((

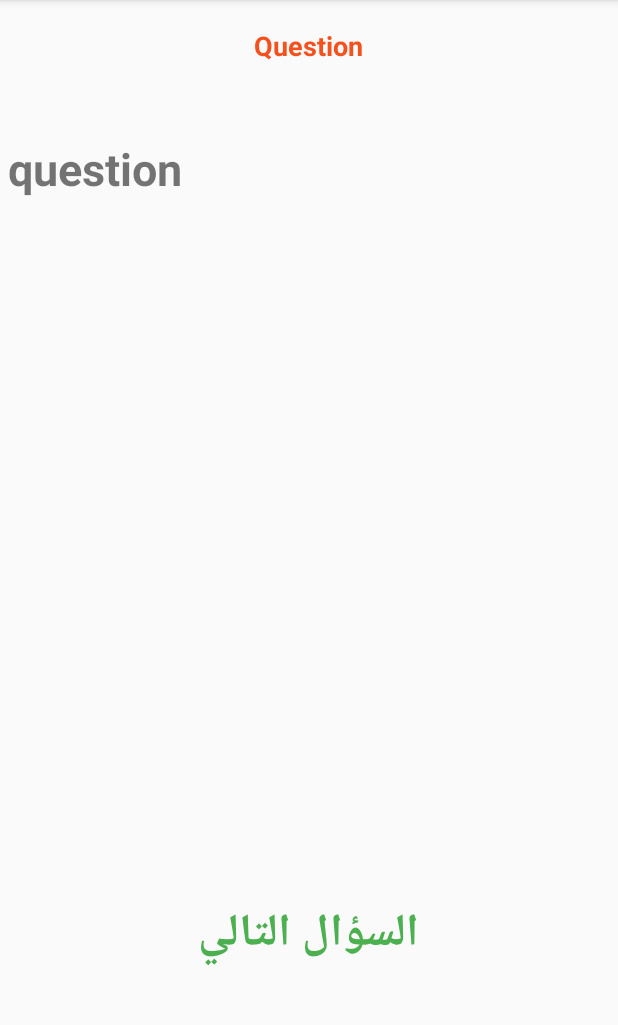
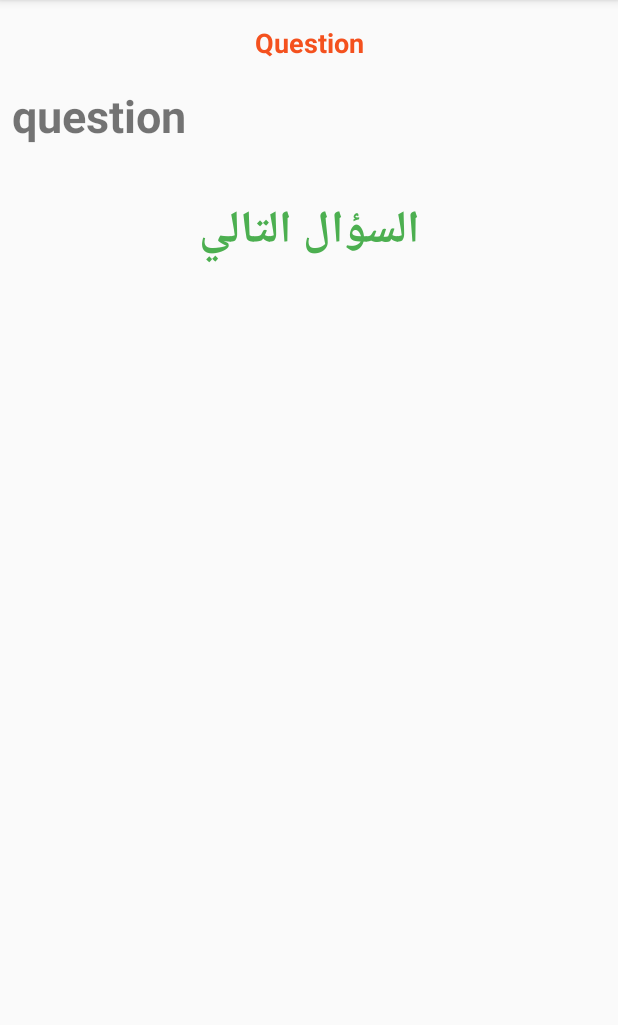
Before and after one commit to hamza0221/CoronaVirus, an Android app: the QuestionActivity screen opened directly, with no data from a screen before it, on a phone screen of 412 x 824 dp, the part 84-1109 px from its top. Run offline under Robolectric (Android 15) with nearby library versions, the phone set to English and light mode, and no system bars; our stand-ins replace AdMob.

Commit message:
layouts changed with constraint layout

```diff
--- a/app/src/main/res/layout/activity_question.xml
+++ b/app/src/main/res/layout/activity_question.xml
@@ -1,23 +1,24 @@
 <?xml version="1.0" encoding="utf-8"?>
-<LinearLayout xmlns:android="http://schemas.android.com/apk/res/android"
+<androidx.constraintlayout.widget.ConstraintLayout xmlns:android="http://schemas.android.com/apk/res/android"
     xmlns:app="http://schemas.android.com/apk/res-auto"
-    android:layout_width="match_parent" android:layout_height="match_parent"
+    xmlns:tools="http://schemas.android.com/tools"
+    android:layout_width="match_parent"
+    android:layout_height="match_parent"
     android:orientation="vertical"
     android:weightSum="12">
+
 
     <TextView
         android:id="@+id/textQNo"
         android:layout_width="wrap_content"
         android:layout_height="wrap_content"
-        android:layout_alignParentTop="true"
-        android:layout_alignLeft="@+id/imageView2"
-        android:layout_marginTop="18dp"
+
+        android:layout_gravity="center"
+        android:layout_marginTop="16dp"
+        android:layout_weight="1"
         android:paddingLeft="5dp"
-        android:layout_weight="1"
         android:paddingRight="5dp"
-        android:layout_gravity="center"
         android:text="Question"
-        android:textSize="18dp"
         android:textColor="#f4511e
 
 
@@ -25,53 +26,60 @@
 
 
 "
-        android:textStyle="bold" />
-
-
-
+        android:textSize="18dp"
+        android:textStyle="bold"
+        app:layout_constraintEnd_toEndOf="parent"
+        app:layout_constraintStart_toStartOf="parent"
+        app:layout_constraintTop_toTopOf="parent" />
 
     <TextView
         android:id="@+id/textQuestion"
         android:layout_width="match_parent"
         android:layout_height="wrap_content"
+
         android:layout_alignParentLeft="true"
-        android:layout_below="@+id/imageView2"
-        android:layout_marginLeft="5dp"
-        android:layout_marginRight="5dp"
         android:layout_gravity="center"
-        android:layout_marginTop="26dp"
+        android:layout_marginStart="8dp"
+        android:layout_marginLeft="8dp"
+        android:layout_marginTop="16dp"
+        android:layout_marginEnd="8dp"
+        android:layout_marginRight="8dp"
+        android:layout_weight="3"
         android:text="question"
+        android:textSize="30dp"
         android:textStyle="bold"
-        android:layout_weight="3"
-        android:textSize="30dp" />
+        app:layout_constraintEnd_toEndOf="parent"
+        app:layout_constraintStart_toStartOf="parent"
+        app:layout_constraintTop_toBottomOf="@+id/textQNo" />
+
 
     <RadioGroup
         android:id="@+id/radiogroupChoices"
         android:layout_width="wrap_content"
-        android:layout_height="300dp"
+        android:layout_height="wrap_content"
         android:layout_below="@+id/textQuestion"
-        android:layout_marginLeft="5dp"
-        android:layout_weight="3"
-        android:layout_marginRight="5dp"
 
 
-        android:layout_marginTop="24dp" />
-
-
+        android:layout_marginTop="16dp"
+        android:layout_weight="1"
+        app:layout_constraintStart_toStartOf="parent"
+        app:layout_constraintTop_toBottomOf="@+id/textQuestion" />
 
     <TextView
         android:id="@+id/btnNext"
         android:layout_width="wrap_content"
-        android:layout_height="wrap_content"
+        android:layout_height="62dp"
         android:layout_gravity="center"
+        android:layout_marginTop="16dp"
+        android:layout_weight="1"
+        android:text="@string/btnNext"
+
+        android:textColor="#4CAF50"
         android:textSize="30dp"
-        android:textColor="#4CAF50"
-        android:layout_weight="1"
-
-android:textStyle="bold"
-        android:text="@string/btnNext" />
+        android:textStyle="bold"
+        app:layout_constraintEnd_toEndOf="parent"
+        app:layout_constraintStart_toStartOf="parent"
+        app:layout_constraintTop_toBottomOf="@+id/radiogroupChoices" />
 
 
-
-
-</LinearLayout>
+</androidx.constraintlayout.widget.ConstraintLayout>
```
Also changed, not shown: app/src/main/res/layout/activity_stats.xml (+38 -14 lines).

))

▶ WHAT TO PRODUCE
Print the whole listing again exactly, please. No pictures.

▶ TASK SOLUTION
Before and after one commit to hamza0221/CoronaVirus, an Android app: the QuestionActivity screen opened directly, with no data from a screen before it, on a phone screen of 412 x 824 dp, the part 84-1109 px from its top. Run offline under Robolectric (Android 15) with nearby library versions, the phone set to English and light mode, and no system bars; our stand-ins replace AdMob.

Commit message:
layouts changed with constraint layout

```diff
--- a/app/src/main/res/layout/activity_question.xml
+++ b/app/src/main/res/layout/activity_question.xml
@@ -1,23 +1,24 @@
 <?xml version="1.0" encoding="utf-8"?>
-<LinearLayout xmlns:android="http://schemas.android.com/apk/res/android"
+<androidx.constraintlayout.widget.ConstraintLayout xmlns:android="http://schemas.android.com/apk/res/android"
     xmlns:app="http://schemas.android.com/apk/res-auto"
-    android:layout_width="match_parent" android:layout_height="match_parent"
+    xmlns:tools="http://schemas.android.com/tools"
+    android:layout_width="match_parent"
+    android:layout_height="match_parent"
     android:orientation="vertical"
     android:weightSum="12">
+
 
     <TextView
         android:id="@+id/textQNo"
         android:layout_width="wrap_content"
         android:layout_height="wrap_content"
-        android:layout_alignParentTop="true"
-        android:layout_alignLeft="@+id/imageView2"
-        android:layout_marginTop="18dp"
+
+        android:layout_gravity="center"
+        android:layout_marginTop="16dp"
+        android:layout_weight="1"
         android:paddingLeft="5dp"
-        android:layout_weight="1"
         android:paddingRight="5dp"
-        android:layout_gravity="center"
         android:text="Question"
-        android:textSize="18dp"
         android:textColor="#f4511e
 
 
@@ -25,53 +26,60 @@
 
 
 "
-        android:textStyle="bold" />
-
-
-
+        android:textSize="18dp"
+        android:textStyle="bold"
+        app:layout_constraintEnd_toEndOf="parent"
+        app:layout_constraintStart_toStartOf="parent"
+        app:layout_constraintTop_toTopOf="parent" />
 
     <TextView
         android:id="@+id/textQuestion"
         android:layout_width="match_parent"
         android:layout_height="wrap_content"
+
         android:layout_alignParentLeft="true"
-        android:layout_below="@+id/imageView2"
-        android:layout_marginLeft="5dp"
-        android:layout_marginRight="5dp"
         android:layout_gravity="center"
-        android:layout_marginTop="26dp"
+        android:layout_marginStart="8dp"
+        android:layout_marginLeft="8dp"
+        android:layout_marginTop="16dp"
+        android:layout_marginEnd="8dp"
+        android:layout_marginRight="8dp"
+        android:layout_weight="3"
         android:text="question"
+        android:textSize="30dp"
         android:textStyle="bold"
-        android:layout_weight="3"
-        android:textSize="30dp" />
+        app:layout_constraintEnd_toEndOf="parent"
+        app:layout_constraintStart_toStartOf="parent"
+        app:layout_constraintTop_toBottomOf="@+id/textQNo" />
+
 
     <RadioGroup
         android:id="@+id/radiogroupChoices"
         android:layout_width="wrap_content"
-        android:layout_height="300dp"
+        android:layout_height="wrap_content"
         android:layout_below="@+id/textQuestion"
-        android:layout_marginLeft="5dp"
-        android:layout_weight="3"
-        android:layout_marginRight="5dp"
 
 
-        android:layout_marginTop="24dp" />
-
-
+        android:layout_marginTop="16dp"
+        android:layout_weight="1"
+        app:layout_constraintStart_toStartOf="parent"
+        app:layout_constraintTop_toBottomOf="@+id/textQuestion" />
 
     <TextView
         android:id="@+id/btnNext"
         android:layout_width="wrap_content"
-        android:layout_height="wrap_content"
+        android:layout_height="62dp"
         android:layout_gravity="center"
+        android:layout_marginTop="16dp"
+        android:layout_weight="1"
+        android:text="@string/btnNext"
+
+        android:textColor="#4CAF50"
         android:textSize="30dp"
-        android:textColor="#4CAF50"
-        android:layout_weight="1"
-
-android:textStyle="bold"
-        android:text="@string/btnNext" />
+        android:textStyle="bold"
+        app:layout_constraintEnd_toEndOf="parent"
+        app:layout_constraintStart_toStartOf="parent"
+        app:layout_constraintTop_toBottomOf="@+id/radiogroupChoices" />
 
 
-
-
-</LinearLayout>
+</androidx.constraintlayout.widget.ConstraintLayout>
```
Also changed, not shown: app/src/main/res/layout/activity_stats.xml (+38 -14 lines).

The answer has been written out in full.